- Charles Max Wood
- David Richards
- Dave Kimura
- Eric Berry
Special Guests: John Hawthorn
In this episode of Ruby Rogues, the panel talks to John Hawthorn about MJIT. John has been a Ruby programmer for about 9 years and is based in Victoria, B.C. They talk about what MJIT is, the effects you can see from using the MJIT compiler, and why the JIT doesn’t always work with other languages. They also touch on how you can use the JIT in your own code, how he makes his performance better, and more!
1:36 – John is a Ruby programmer, and has been one for the past 9 years, and he is based out of Victoria, B.C.
5:00 – He had always been curious how a JIT would work and found that it was always too difficult to work with. Since discovering MJIT, he has been able to work with these compilers because he understands how to work with C code.
7:36 – Ruby has a bytecode and it looks a lot like an assembly language, which is approachable to a Rubyist.
8:24 – The core of MJIT is an ERB template which take this bytecode, loops over it, and emits C code.
9:01 – Effects that you can seem from the JIT in your own code is that it uses a really tight math loop, making your code faster.
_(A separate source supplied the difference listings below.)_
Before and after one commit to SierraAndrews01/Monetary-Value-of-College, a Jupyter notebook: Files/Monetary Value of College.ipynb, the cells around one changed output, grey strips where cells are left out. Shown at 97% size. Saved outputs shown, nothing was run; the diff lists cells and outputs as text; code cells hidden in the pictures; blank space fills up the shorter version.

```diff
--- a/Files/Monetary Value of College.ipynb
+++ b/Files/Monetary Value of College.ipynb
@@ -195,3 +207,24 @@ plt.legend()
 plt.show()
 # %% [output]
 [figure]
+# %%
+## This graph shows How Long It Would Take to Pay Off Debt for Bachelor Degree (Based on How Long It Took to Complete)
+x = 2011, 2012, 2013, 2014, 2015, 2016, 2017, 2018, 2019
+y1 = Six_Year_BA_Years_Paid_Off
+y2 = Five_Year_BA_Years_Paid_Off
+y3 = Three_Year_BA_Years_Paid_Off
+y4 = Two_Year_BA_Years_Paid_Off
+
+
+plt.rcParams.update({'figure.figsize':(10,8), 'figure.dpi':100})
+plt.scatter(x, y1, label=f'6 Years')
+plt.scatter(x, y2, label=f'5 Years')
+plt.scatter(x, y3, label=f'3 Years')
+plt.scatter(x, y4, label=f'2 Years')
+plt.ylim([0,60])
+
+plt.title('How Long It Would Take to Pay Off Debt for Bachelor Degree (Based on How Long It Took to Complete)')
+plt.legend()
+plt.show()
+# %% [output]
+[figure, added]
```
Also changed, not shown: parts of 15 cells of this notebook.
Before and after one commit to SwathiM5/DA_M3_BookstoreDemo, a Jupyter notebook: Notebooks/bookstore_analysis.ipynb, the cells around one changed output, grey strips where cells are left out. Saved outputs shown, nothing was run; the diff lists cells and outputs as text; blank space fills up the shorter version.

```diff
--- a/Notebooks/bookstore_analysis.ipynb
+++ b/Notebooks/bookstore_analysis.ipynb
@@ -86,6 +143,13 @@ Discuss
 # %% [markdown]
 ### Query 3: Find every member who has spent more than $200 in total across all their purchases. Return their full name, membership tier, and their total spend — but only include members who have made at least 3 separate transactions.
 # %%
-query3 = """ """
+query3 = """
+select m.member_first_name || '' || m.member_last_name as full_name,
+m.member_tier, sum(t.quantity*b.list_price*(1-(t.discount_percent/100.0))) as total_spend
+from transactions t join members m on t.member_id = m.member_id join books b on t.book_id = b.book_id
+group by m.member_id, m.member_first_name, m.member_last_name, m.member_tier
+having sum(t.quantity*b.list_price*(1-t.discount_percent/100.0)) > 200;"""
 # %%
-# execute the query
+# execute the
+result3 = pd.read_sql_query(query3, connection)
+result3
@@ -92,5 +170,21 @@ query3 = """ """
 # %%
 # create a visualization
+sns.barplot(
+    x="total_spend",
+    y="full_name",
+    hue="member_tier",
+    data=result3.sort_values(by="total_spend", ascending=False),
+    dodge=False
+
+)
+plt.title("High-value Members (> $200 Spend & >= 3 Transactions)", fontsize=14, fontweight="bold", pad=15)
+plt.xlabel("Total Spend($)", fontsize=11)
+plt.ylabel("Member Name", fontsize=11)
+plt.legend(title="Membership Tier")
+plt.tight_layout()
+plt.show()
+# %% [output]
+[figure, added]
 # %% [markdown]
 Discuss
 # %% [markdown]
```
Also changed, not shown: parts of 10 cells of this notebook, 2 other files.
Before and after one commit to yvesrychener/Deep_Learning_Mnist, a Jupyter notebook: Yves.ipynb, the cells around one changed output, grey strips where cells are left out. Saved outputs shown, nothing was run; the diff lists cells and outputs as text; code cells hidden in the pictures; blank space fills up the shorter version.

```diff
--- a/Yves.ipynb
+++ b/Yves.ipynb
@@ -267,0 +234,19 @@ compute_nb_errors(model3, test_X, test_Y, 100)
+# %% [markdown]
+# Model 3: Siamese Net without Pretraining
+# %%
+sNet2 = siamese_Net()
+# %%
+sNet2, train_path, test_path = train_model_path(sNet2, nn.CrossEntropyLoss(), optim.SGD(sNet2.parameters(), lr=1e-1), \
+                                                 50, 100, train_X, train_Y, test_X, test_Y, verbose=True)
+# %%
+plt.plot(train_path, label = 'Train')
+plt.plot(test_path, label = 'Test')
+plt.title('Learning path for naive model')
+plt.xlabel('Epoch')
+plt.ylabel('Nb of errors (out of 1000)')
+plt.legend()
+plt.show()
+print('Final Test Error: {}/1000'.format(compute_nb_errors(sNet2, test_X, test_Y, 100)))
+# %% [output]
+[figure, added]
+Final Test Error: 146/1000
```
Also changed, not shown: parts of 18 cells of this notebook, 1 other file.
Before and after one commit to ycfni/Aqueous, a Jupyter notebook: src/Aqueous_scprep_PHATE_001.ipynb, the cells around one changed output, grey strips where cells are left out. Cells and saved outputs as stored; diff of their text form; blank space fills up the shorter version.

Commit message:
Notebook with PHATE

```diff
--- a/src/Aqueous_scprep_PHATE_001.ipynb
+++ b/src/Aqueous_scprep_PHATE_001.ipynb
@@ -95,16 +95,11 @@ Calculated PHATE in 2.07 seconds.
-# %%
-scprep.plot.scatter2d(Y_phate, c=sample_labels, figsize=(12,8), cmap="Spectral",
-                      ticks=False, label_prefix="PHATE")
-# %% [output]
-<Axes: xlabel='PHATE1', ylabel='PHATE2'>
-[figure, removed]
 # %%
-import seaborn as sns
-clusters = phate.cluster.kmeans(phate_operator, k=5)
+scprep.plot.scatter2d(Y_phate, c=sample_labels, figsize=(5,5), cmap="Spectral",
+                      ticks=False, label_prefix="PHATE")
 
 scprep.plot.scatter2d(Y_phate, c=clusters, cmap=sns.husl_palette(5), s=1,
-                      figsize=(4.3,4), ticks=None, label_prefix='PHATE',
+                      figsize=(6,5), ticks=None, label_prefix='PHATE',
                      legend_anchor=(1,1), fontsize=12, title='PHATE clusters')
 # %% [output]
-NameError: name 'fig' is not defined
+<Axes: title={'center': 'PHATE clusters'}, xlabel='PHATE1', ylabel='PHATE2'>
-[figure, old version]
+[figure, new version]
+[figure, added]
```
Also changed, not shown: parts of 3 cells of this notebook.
11:25 – Other languages aren’t suited for compilers like JIT because they are so flexible to begin with. And in some cases, it doesn’t make sense to JIT compile.
13:05 – The compiled code now is not reusable by other workers and works better with one compilation per process.
15:20 – The temp folder gets cleared immediately after its run, but this compiled code is probably going to stay in memory forever.
17:30 – The MJIT doesn’t work as well with Rails because the code can’t get warmed up enough. Some things aren’t friendly to a JIT.
20:24 – If someone wants to play with the JIT, as long as you have any Ruby version manager, install any of the previewed releases of 2.6 and then run with --jit.
23:57 –TruffleRuby is a new front-end on top of a mature virtual machine whereas MJIT is a brand new virtual machine on top of a Ruby front-end.
27:57 – The MJIT had no effect on his work, it was just really fun and interesting to look into.
28:29 – To make his performance better, he allocates fewer objects, does less loops, and writes better queries.
29:02 – You want to run a profiler that will give you a better idea of where to look for performance issues, but you really need a proper benchmark to say what is wrong with your performance. A great benchmark you can use is benchmark-ips.
31:59 – The “gotcha” of doing this kind of work is verifying that you’ve actually improved it.
33:41 – Before we have the JIT in production, we are going to be using these techniques to find out if the JIT is helping us.
- Get a Coder Job Course
- Playing with ruby's new JIT: MJIT by John Hawthorn
- Sam Saffron
- Julia Evans
- John’s GitHub